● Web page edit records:
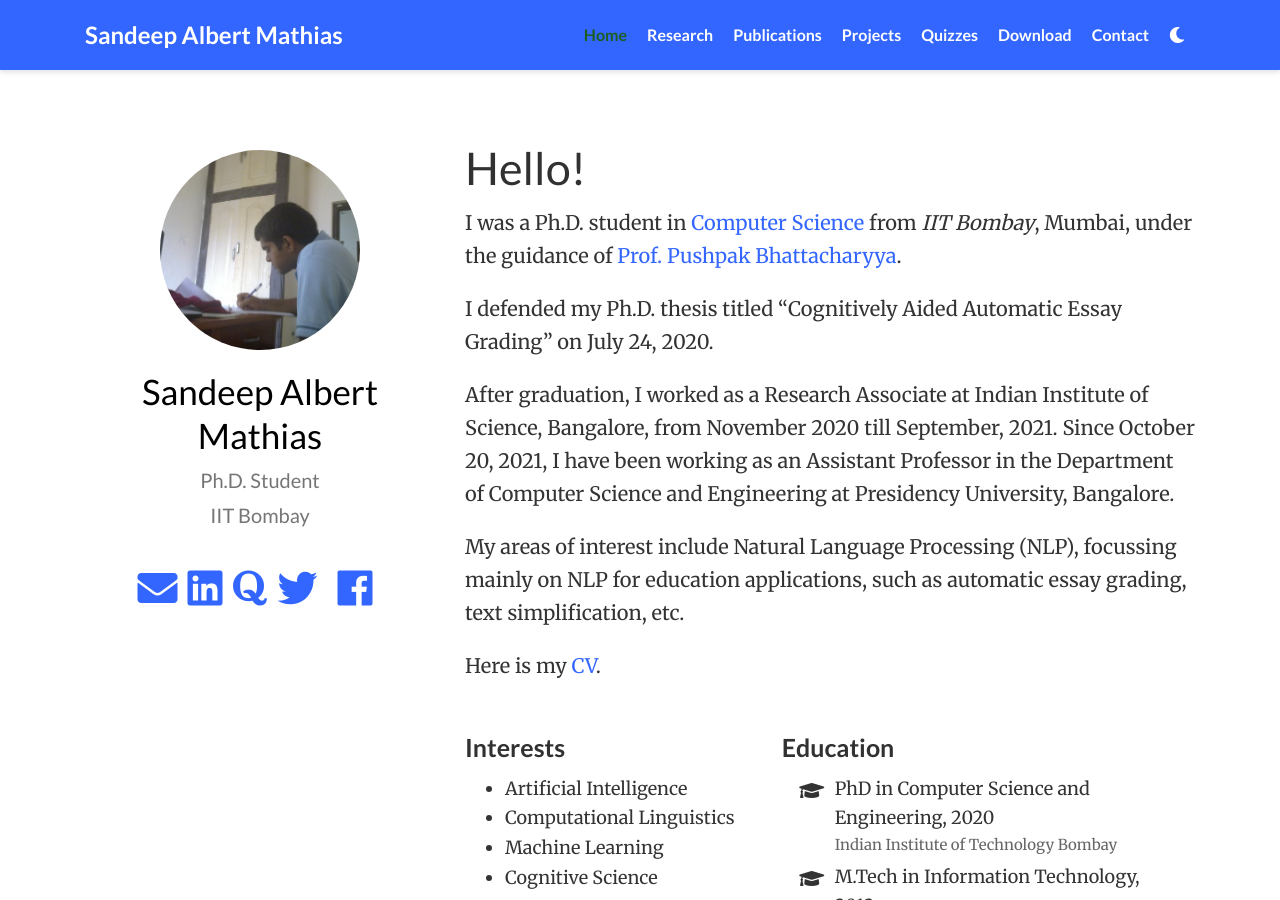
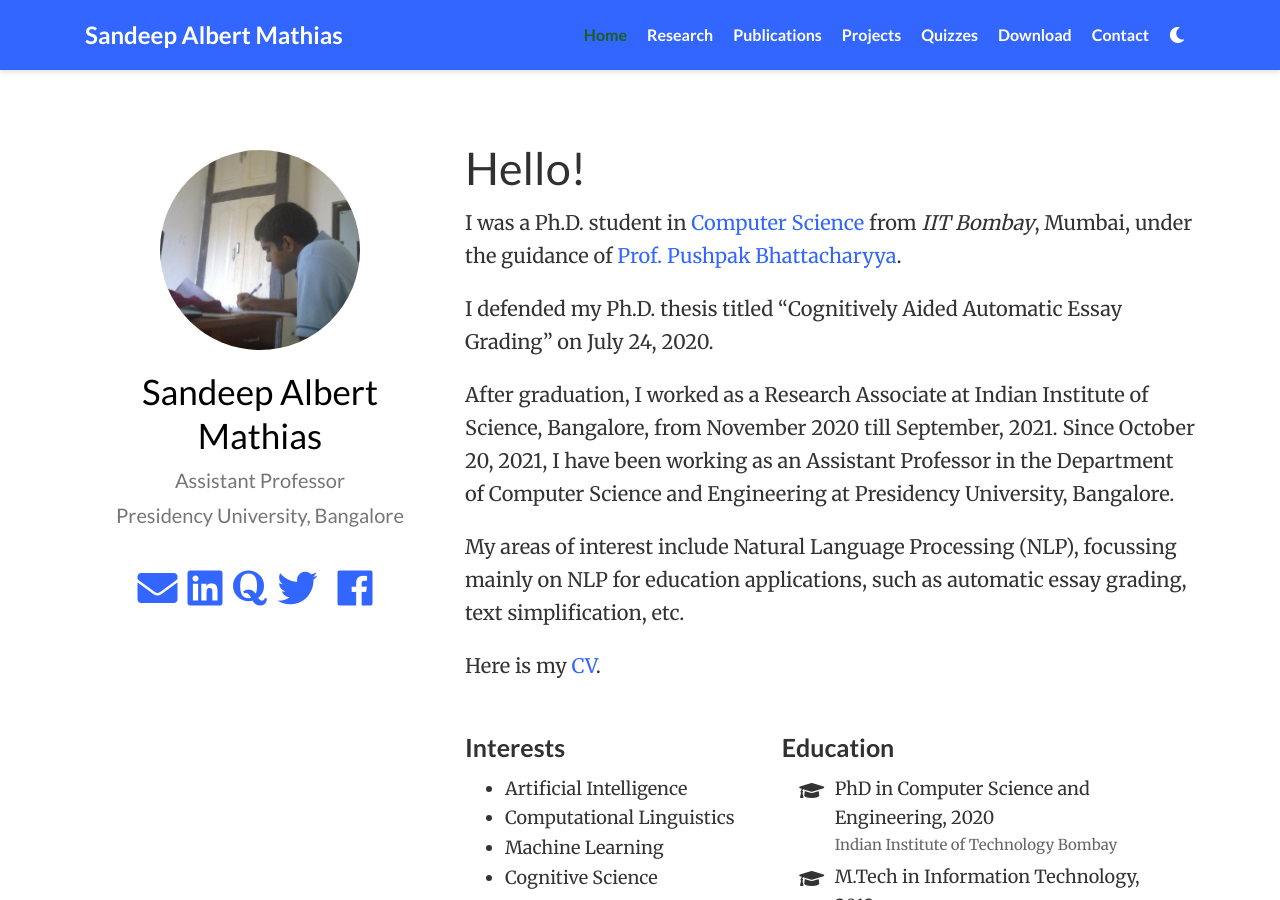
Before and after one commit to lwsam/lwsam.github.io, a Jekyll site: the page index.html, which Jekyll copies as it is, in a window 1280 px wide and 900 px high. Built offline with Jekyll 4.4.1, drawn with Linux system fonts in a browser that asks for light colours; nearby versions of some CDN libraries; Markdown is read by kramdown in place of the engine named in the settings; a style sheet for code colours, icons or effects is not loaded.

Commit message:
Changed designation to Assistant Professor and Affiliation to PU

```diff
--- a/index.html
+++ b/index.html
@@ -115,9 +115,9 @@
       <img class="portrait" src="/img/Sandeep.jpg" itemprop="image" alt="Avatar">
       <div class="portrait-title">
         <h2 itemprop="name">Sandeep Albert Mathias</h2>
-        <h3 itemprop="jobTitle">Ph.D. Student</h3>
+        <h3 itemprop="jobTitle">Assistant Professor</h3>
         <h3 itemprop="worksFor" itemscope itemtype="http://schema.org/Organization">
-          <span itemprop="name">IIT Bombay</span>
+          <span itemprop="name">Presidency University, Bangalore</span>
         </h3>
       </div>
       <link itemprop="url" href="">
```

==

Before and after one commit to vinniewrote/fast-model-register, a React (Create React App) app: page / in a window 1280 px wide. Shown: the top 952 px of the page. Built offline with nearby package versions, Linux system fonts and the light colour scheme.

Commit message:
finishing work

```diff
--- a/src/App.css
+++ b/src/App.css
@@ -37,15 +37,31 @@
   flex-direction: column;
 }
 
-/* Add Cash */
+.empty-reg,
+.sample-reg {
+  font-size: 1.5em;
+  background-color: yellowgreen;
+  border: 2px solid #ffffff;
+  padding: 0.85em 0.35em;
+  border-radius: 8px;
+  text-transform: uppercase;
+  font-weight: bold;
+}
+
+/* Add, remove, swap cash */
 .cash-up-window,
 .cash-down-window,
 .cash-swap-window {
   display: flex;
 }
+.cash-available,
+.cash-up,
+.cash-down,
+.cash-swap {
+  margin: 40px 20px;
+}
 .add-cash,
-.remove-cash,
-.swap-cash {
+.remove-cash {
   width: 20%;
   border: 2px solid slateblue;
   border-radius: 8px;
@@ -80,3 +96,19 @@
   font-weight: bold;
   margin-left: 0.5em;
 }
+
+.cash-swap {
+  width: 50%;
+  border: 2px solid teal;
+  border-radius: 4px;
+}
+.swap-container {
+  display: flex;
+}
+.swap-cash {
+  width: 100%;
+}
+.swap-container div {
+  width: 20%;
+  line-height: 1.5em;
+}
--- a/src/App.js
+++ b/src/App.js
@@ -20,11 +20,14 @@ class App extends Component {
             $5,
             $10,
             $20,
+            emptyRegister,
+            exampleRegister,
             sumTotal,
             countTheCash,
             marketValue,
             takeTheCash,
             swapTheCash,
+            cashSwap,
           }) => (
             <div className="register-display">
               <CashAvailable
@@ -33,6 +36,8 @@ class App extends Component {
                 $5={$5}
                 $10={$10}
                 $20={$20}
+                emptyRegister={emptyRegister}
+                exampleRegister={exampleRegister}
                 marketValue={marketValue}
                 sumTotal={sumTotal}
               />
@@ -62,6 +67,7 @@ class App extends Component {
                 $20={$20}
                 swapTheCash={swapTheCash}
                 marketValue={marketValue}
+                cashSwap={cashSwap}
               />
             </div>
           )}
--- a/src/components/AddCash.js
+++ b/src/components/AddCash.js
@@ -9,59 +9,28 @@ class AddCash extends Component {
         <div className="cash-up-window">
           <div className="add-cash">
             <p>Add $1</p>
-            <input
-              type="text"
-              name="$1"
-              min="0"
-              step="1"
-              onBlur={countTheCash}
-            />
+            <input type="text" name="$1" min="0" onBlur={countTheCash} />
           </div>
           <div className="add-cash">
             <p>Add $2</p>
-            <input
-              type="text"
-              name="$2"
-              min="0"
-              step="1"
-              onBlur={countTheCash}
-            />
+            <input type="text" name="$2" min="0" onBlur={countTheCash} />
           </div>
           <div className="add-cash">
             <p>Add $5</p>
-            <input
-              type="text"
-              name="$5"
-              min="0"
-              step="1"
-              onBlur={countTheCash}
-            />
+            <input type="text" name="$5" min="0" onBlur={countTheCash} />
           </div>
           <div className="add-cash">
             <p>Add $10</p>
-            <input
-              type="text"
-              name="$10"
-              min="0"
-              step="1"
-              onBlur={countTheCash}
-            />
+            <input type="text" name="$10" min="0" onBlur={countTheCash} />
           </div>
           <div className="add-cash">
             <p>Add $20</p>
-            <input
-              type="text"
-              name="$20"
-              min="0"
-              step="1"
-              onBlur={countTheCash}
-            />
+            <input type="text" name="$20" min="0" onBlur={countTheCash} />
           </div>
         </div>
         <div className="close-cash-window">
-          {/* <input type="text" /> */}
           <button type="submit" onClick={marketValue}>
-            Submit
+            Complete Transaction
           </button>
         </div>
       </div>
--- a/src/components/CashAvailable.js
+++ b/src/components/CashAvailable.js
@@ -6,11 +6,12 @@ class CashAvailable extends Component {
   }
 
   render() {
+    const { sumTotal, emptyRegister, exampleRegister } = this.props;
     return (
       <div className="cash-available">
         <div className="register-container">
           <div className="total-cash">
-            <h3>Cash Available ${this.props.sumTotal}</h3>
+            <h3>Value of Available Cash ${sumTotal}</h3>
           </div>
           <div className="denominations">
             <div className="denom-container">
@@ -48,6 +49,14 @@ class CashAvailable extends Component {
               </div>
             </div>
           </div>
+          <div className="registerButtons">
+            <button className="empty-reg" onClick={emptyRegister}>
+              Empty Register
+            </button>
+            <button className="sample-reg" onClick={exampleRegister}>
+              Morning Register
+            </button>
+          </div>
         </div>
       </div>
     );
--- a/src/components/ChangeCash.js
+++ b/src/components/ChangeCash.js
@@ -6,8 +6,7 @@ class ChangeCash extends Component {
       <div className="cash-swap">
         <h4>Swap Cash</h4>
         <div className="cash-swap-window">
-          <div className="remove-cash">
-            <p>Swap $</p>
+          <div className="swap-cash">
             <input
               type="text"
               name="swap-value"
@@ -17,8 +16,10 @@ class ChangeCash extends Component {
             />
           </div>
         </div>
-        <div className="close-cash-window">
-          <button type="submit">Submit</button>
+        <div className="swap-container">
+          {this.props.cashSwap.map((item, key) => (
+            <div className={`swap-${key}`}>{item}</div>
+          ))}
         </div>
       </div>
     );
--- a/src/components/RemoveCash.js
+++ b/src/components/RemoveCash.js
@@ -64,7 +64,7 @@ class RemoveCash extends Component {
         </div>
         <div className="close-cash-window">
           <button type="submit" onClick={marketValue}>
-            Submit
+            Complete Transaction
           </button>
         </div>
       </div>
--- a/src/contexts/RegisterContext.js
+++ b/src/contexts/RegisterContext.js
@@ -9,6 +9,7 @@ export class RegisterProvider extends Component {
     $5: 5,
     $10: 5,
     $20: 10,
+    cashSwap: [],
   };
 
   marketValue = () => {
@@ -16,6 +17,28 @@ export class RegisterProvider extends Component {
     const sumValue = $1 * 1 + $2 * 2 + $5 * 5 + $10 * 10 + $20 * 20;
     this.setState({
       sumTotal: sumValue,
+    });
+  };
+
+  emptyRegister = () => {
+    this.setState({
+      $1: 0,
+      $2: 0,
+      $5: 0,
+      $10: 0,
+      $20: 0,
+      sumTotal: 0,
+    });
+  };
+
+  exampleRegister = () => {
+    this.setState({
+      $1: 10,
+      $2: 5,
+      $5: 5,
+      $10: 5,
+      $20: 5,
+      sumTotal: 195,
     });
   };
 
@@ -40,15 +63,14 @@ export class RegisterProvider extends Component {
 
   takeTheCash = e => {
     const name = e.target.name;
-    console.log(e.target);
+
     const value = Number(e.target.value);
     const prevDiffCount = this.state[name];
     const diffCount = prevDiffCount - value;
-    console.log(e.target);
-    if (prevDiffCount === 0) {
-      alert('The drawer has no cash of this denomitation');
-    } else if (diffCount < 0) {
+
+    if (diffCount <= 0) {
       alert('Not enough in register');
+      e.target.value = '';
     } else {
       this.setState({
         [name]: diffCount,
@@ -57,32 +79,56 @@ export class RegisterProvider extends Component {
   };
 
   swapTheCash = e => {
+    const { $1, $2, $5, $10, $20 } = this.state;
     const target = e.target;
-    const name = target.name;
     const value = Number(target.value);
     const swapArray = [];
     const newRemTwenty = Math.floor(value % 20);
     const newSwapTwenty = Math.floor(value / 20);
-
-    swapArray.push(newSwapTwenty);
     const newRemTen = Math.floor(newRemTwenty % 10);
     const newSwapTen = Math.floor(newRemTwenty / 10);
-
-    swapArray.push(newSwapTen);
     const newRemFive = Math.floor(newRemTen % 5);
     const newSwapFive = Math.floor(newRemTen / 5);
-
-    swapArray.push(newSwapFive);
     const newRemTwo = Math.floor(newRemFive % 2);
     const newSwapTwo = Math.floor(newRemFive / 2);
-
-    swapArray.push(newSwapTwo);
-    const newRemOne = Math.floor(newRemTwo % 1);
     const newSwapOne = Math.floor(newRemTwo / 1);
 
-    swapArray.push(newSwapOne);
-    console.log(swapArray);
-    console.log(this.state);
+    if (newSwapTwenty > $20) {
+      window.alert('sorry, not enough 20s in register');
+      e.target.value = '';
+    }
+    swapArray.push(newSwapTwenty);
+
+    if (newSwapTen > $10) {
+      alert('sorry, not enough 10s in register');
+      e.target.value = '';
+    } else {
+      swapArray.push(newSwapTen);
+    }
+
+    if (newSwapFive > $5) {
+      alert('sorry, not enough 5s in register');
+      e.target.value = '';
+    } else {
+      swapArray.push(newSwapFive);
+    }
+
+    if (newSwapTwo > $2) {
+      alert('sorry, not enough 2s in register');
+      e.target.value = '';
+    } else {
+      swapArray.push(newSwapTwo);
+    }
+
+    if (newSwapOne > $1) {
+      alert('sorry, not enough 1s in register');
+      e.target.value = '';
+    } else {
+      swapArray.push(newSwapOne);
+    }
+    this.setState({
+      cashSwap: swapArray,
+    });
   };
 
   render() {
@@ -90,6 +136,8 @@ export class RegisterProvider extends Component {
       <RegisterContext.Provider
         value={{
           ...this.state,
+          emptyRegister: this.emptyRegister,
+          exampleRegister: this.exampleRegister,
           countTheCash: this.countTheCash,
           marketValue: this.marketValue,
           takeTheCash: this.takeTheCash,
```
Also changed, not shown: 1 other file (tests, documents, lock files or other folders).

● Your instructions: Across the entries above, work out how many lines include the string "prevDiffCount", and report only that figure.

● Exercise answer: 3